Three big ideas on trying a new advertising approach

The Case

The Newspack team is constantly looking for new ways to support publishers and fresh features to offer. One of those features is header bidding — an advanced programmatic advertising technique that allows multiple partners to bid for a given ad impression. Before offering this feature to all Newspack publishers, the team tested it with Times of San Diego. In just three months, the for-profit site saw a 24% increase in ad revenue per thousand impressions, or RPM.

The Stats

  • Times of San Diego’s average monthly uniques: 600,000
  • Last month’s increase in RPM: 24%
  • Number of full-time-equivalent employees: 4

The Backstory

The world of digital advertising is complex, changes rapidly, and — for the average person — can be daunting to understand. This is especially true for programmatic advertising, which comes with its own mix of terms and acronyms. But Katie Rethman, Newspack’s head of ad product, is especially good at explaining it all in an easy-to-comprehend way.

That’s what Chris Jennewein, editor and publisher of Times of San Diego, discovered when Rethman approached him about trying out a new programmatic advertising technique on his site.

“My forte is really editorial, so it’s been a heavy lift for me to learn advertising,” Jennewein said. “But Katie’s an expert. I’ve really enjoyed working with her. She’s helped me reach a new level at Times of San Diego.”

In January, Rethman reached out to Jennewein about testing out header bidding — a programmatic advertising technique that allows publishers to simultaneously offer inventory to multiple ad exchanges. 

“It takes the decision making out of the ad server, which relies on a waterfall method, and puts it in this fancy JavaScript in the head of the site,” Rethman explained. “So when the site loads, you get a true head to head auction for each impression.”

 Then, the highest bidder wins the ad space.

It’s now been more than three months since Times of San Diego has enabled header bidding, and both Rethman and Jennewein are happy with the results.
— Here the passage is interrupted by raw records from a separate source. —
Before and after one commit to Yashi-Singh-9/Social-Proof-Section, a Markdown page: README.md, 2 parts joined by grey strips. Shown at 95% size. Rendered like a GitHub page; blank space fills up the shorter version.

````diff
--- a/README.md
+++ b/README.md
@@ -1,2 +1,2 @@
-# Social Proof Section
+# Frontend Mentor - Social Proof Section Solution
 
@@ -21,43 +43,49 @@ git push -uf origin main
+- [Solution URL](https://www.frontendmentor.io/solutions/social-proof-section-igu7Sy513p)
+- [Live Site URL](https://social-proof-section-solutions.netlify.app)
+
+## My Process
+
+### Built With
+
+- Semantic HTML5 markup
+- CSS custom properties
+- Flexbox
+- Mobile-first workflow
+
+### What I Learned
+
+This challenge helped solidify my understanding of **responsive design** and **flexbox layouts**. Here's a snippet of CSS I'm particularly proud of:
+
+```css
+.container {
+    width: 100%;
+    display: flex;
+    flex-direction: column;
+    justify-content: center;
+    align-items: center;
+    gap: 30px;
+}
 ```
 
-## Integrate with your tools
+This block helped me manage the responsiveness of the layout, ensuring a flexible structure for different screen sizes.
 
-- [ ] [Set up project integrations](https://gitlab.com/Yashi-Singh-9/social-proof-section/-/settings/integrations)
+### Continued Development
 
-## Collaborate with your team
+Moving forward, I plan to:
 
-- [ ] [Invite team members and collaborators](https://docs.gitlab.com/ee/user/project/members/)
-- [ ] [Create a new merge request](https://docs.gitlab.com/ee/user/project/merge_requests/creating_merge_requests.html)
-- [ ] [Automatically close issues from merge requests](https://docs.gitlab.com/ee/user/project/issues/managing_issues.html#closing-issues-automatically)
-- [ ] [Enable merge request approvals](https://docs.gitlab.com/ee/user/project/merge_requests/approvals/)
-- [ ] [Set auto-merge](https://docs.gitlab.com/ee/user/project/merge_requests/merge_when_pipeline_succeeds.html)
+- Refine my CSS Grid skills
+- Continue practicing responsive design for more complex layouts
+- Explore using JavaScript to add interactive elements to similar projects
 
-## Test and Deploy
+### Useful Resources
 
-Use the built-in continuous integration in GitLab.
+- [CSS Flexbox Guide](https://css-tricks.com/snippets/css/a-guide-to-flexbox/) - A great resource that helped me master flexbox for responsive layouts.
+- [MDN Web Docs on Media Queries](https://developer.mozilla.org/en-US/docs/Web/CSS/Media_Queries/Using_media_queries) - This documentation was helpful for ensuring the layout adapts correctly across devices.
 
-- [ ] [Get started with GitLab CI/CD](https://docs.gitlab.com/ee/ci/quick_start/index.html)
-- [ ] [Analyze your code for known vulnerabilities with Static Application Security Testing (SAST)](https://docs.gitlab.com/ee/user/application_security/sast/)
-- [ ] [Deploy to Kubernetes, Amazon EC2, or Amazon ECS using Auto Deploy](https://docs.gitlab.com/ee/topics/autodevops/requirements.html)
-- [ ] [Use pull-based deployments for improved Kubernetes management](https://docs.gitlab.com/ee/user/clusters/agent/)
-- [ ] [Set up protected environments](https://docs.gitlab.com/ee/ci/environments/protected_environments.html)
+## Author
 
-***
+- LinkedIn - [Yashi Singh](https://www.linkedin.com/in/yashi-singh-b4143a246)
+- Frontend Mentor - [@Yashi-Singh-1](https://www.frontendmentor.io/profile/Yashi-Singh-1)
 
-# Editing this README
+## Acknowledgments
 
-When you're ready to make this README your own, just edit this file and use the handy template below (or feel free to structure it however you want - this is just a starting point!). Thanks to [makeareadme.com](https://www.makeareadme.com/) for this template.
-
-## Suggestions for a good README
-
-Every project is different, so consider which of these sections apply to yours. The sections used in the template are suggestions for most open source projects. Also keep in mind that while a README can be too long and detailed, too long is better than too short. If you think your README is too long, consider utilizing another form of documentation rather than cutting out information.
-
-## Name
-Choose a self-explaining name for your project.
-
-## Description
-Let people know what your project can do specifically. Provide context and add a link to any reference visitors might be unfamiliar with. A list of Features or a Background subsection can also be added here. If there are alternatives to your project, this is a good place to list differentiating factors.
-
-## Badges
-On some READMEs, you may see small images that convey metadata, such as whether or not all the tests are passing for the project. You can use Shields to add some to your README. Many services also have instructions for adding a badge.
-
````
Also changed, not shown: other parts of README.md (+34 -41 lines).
In particular, they saw a 24% increase in ad revenue per 1,000 users. “It was amazing,” Rethman said.

There are lots of benefits to header bidding — increased revenue and ad quality, plus the ability for more advertisers to bid on impressions — and the Newspack team is excited to offer the option to more publishers. 

“What I love about programmatic advertising is that it frees you to just cover the news without fear or favor, as The New York Times likes to say,” Jennewein said. “To the extent that local media can tap that programmatic advertising, that’s going to help maintain independence.”

“Header bidding is one more step in creating that independence,” Jennewein continued. “What local media is selling is advertising space. We’re not selling influence through a large local advertiser.”

The Takeaways 

Is header bidding worth it? Jennewein and Rethman offered three tips for publishers considering a different approach to programmatic advertising.

1. Do a test run

Rethman encourages any Newspack publishers to try out new features or workflows by “dipping your toe in it.” She says people can always try a different approach for a few months and, if it doesn’t work, return to the old way of doing things. 

That’s how she convinced Jennewein to give it a try. “I’m not risk averse, but I also want to maintain revenue,” he said. “Katie asked me to try [header bidding] for a few months and see what happens.”

Rethman made the necessary changes in the Newspack Advertising plugin and, within minutes, header bidding was running on the Times of San Diego site.

“Give it a try. You can always turn it off,” said Jennewein. “If it’s not working after a couple weeks or a month — and you’ll know immediately if it’s not working — you can step back. But my experience has certainly been positive.”

2. Remember your overall goals

Rethman said that a major benefit to enabling programmatic advertising is that it frees up publishers to focus on the content they produce.

“Publishers often feel like they have to prioritize their time in keeping the site running monetarily, and then the content takes a massive dip,” Rethman said. “We want to offer solutions so that’s not the case.”

At Times of San Diego, Jennewein is the only full-time employee on staff. He works with a team of seven part-time writers and photographers, which he would love to expand. For Jennewein, increased revenue from advertising is a crucial way to grow the Times’ staff.

“The more revenue I can generate, the more content I could have,” he said. “We can bring more people on.”

3. Always be learning

Jennewein has worked in the media for over 50 years. “You can probably guess I’m past retirement age,” he joked. But that doesn’t mean he’s done working or learning.

In addition to his full-time job of running Times of San Diego, Jennewein challenges himself to keep up to date with industry changes by reading journalism newsletters, such as Nieman Lab’s daily and weekly offerings.

“I want to learn. I want to push forward. I want to challenge myself,” he said.

Jennewein’s openness to learning and trying new things is exactly why Rethman tapped him for the Newspack heading bidder test run. “Chris is really easy to work with,” she said. “He’s open to everything.”

He said that whenever “there’s a relatively quiet news day,” he turns his attention to advertising, especially by looking over the internal spreadsheets he keeps. “I look at the data and ask myself questions,” he said. “Sometimes I bounce them off Katie or others on the Newspack team.”

“The process is kind of fun,” Jennewein added. “It’s like being an investigative journalist. There’s always something new to learn.”